Could you say how many lines in the entries contain the string "border"? Give only that number.

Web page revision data
┄┄┄┄┄┄┄┄┄┄
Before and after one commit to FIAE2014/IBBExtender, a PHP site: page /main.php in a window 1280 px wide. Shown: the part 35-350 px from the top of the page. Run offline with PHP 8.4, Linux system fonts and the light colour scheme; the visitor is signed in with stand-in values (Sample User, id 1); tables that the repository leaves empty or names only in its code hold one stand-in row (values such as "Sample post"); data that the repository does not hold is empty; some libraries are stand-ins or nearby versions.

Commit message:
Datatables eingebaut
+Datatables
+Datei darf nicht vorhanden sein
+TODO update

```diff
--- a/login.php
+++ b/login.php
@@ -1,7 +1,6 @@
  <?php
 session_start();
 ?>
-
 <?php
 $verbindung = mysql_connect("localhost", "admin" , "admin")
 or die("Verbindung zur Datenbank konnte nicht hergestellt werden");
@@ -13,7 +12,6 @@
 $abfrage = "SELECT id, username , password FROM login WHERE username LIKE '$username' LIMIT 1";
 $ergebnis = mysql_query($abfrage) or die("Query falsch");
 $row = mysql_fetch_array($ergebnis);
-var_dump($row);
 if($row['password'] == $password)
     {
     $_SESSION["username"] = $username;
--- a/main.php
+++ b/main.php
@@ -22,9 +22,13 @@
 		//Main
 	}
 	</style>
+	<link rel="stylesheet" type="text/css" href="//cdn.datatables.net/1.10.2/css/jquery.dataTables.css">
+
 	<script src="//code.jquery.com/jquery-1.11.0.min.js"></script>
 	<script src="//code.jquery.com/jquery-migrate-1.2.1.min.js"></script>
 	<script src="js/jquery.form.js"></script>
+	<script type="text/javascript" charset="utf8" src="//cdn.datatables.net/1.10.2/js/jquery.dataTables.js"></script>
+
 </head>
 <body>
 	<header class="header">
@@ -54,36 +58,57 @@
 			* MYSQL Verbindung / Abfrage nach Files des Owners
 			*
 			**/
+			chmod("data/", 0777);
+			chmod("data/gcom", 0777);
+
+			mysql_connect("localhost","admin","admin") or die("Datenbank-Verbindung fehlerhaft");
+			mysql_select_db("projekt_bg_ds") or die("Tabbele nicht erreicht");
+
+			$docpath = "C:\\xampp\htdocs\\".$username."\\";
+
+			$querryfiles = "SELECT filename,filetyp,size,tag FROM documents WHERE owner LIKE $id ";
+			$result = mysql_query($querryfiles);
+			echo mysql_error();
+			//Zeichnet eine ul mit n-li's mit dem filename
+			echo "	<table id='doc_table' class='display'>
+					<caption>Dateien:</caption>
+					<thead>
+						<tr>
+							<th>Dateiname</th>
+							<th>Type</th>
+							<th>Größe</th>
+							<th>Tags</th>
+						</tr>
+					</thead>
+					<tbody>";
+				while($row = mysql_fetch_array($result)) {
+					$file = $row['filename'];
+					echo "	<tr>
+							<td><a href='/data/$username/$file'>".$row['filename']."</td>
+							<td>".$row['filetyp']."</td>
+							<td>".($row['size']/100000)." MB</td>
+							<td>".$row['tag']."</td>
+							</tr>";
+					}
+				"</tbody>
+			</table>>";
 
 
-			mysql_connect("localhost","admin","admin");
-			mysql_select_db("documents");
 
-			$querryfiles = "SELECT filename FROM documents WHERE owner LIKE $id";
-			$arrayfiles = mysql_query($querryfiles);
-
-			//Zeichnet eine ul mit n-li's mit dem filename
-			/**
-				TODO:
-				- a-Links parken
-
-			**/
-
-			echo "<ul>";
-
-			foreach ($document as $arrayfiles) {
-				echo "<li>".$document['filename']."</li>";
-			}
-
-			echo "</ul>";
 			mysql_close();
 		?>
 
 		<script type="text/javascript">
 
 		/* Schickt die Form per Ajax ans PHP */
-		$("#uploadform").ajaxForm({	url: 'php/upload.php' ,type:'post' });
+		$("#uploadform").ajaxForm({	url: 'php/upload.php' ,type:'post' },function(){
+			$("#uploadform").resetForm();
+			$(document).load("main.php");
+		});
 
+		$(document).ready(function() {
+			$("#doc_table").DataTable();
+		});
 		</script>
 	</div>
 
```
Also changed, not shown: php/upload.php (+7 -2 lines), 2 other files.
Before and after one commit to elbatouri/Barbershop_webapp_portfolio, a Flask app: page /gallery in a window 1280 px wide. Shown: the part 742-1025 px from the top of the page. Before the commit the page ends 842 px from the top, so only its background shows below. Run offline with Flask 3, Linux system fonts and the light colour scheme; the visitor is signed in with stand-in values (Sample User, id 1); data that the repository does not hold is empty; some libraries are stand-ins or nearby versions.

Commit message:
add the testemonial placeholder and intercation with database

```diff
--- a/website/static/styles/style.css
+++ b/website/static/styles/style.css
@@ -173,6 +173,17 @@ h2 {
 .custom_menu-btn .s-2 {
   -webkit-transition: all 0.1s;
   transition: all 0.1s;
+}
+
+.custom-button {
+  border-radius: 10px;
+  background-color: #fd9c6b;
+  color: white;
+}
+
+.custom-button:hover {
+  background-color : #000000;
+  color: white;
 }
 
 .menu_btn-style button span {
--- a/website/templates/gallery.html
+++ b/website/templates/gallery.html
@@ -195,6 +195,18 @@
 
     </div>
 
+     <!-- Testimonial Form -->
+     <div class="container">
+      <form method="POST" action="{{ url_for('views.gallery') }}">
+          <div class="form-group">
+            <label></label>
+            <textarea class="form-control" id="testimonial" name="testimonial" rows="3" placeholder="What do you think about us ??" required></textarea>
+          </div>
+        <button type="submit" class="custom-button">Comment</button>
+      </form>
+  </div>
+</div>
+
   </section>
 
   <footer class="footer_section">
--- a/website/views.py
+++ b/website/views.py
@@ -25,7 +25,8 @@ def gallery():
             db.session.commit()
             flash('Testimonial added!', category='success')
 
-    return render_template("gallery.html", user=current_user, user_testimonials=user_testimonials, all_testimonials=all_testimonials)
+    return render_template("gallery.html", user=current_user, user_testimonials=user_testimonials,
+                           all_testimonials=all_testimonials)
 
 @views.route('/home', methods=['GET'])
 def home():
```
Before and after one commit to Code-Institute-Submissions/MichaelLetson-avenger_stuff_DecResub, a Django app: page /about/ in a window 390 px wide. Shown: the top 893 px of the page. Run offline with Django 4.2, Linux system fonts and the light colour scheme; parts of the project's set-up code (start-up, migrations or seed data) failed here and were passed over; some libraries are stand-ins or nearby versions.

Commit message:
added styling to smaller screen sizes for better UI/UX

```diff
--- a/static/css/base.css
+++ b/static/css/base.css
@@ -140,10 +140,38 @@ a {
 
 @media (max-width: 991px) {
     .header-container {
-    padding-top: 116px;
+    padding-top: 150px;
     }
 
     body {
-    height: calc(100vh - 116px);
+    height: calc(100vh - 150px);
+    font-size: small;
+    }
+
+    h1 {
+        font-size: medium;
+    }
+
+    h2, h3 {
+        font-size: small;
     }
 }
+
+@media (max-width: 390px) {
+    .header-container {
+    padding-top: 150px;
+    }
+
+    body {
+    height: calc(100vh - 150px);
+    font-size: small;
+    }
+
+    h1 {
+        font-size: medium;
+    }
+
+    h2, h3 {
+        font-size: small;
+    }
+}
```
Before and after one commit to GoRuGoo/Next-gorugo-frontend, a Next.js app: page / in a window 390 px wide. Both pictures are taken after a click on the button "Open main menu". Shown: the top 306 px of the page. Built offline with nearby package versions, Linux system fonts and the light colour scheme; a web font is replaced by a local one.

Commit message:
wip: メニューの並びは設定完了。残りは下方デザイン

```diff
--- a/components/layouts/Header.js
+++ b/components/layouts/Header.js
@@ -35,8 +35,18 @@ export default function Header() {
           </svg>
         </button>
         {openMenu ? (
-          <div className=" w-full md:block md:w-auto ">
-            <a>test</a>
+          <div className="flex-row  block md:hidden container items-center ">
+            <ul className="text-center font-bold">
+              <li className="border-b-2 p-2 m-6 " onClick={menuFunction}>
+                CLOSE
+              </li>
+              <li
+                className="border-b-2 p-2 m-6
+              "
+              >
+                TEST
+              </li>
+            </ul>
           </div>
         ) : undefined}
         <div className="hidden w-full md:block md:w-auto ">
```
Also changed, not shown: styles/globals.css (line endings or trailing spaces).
┄┄┄┄┄┄┄┄┄┄
Solved problem ->
3